I was attempting to reorganize the bookshelf by my desk the other day, and I came across a TU library publication, Ghosts, Books, and Libraries, from 1982. Dr. Rennard Strickland, who was then the John W. Shleppey Research Professor of Law and History, addressed the University of Tulsa Library Associates during their inaugural meeting in May, opening the event with a speech concerning the value of libraries and the communities they serve. I feel the need to share part of his speech with the TU community, particularly with my colleagues in the English Department, because of Strickland’s apparent appreciation of books—of the written word—and their relationship to the past, present, and unforeseeable future, and their ability to forego time and place and speak to that constant human element within each of us.
I want to begin this talk about books and libraries with a scene from one of my favorite books. Robert Pirsig’s Zen and the Art of Motorcycle Maintenance is the story of a boy and his father traveling across the country. One evening, early in their journey, the father, his young son Chris, and their friend John have stopped at a motel for the night. The father describes their discussion.
“Let’s tell stories . . . ,” Chris says. “Do you know any good ghost stories? All the kids in our cabin [at camp] used to tell ghost stories at night.”
After a while he says, “Do you believe in ghosts.”
“No,” I say.
“One of the kids at YMCA camp says he believes in ghosts. . . . Tom White Bear.”
John and I exchange look, suddenly recognizing the same thing.
“Ohhh, Indians!” John says.
I laugh. “I guess I’m going to have to take that back a little,” I say. “I was thinking of European ghosts.”
“What’s the difference?” [Chris asks.] “Tom White Bear said his mother and dad told him not to believe all that stuff [about ghosts]. But he said his grandmother whispered it was true anyway, so he believes it.”
He looks at me pleadingly. He really does want to know things sometimes. Being facetious is not being a very good father. “Sure,” I say, reversing myself, “I believe in ghosts.”
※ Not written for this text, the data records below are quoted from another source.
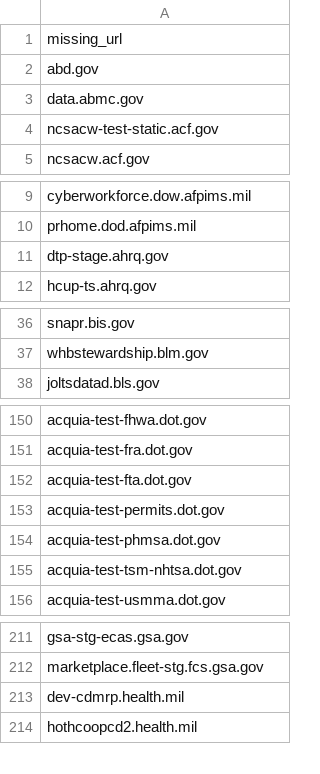
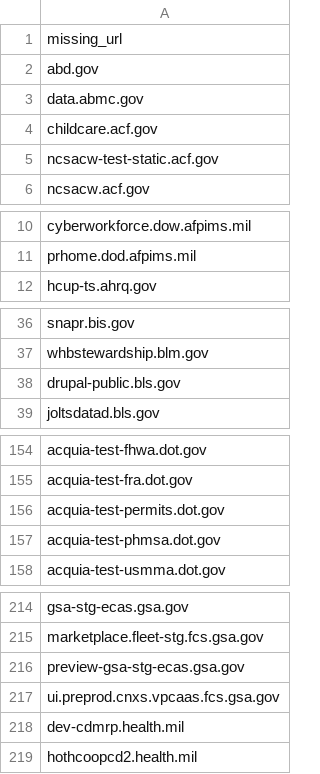
Before and after one commit to GSA/site-scanning-analysis, a CSV file: reports/missing-target-url-in-snapshot.csv, drawn as a sheet; only a part is shown, gaps mark what is left out; removed rows and columns are numbered as before the commit, all else as after; the diff covers the shown part only; the diff names each change by its address in the sheet, - before the commit and + after, or states it on an @@ line.

```diff
--- a/reports/missing-target-url-in-snapshot.csv
+++ b/reports/missing-target-url-in-snapshot.csv
+row 4: childcare.acf.gov
-row 11: dtp-stage.ahrq.gov
+row 38: drupal-public.bls.gov
-row 152: acquia-test-fta.dot.gov
-row 155: acquia-test-tsm-nhtsa.dot.gov
+row 216: preview-gsa-stg-ecas.gsa.gov
+row 217: ui.preprod.cnxs.vpcaas.fcs.gsa.gov
```
Also changed, not shown: 8 added rows and 5 removed rows elsewhere in this file.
“It’s all a ghost, and in antiquity was so recognized as a ghost, the whole blessed world we live in. It’s run by ghosts. We see what we see because these ghosts show it to us, ghosts of Moses and Christ and the Buddha, and Plato, and Rousseau and Jefferson and Lincoln, on and on and on. . . . Your common sense is nothing more than the voices of thousands and thousands of these ghosts from the past. Ghosts and more ghosts. Ghosts trying to find their place among the living.”
To me, books are ghost visits. They are the collective wisdom and shared experience, the common memory of all mankind. Libraries are the houses in which these ghosts not only live but prosper, where ghosts are nourished, are fed, and are exorcised by readers. And new young ghosts are brought to challenge the ideas of old ones.
There is no better description of the presence of ghosts in a library than Virginia Woolf’s account of the British Museum in her novel Jacob’s Room.
There is in the British Museum an enormous mind. Consider that Plato is there cheek by jowl with Aristotle; and Shakespeare with Marlowe. This great mind is hoarded beyond the power of any single mind to possess it. Nevertheless . . . one can’t help thinking how one might come with a notebook, sit at a desk, and read it all through. . .
Stone lies solid over the British Museum, as bone lies cool over the visions and heat of the brain. Only here the brain is Plato’s brain and Shakespeare’s. . . . Meanwhile, Plato continues his dialogue; in spite of the rain; in spite of the cab whistles; in spite of the woman . . . who has come home drunk and cries all night long, “Let me in! Let me in!”
–From Ghosts, Books, and Libraries, by Dr. Rennard Strickland, who is now Professor Emeritus in the Law Department at the University of Oregon.
To read the rest of Dr. Strickland’s speech, please come visit us in Special Collections.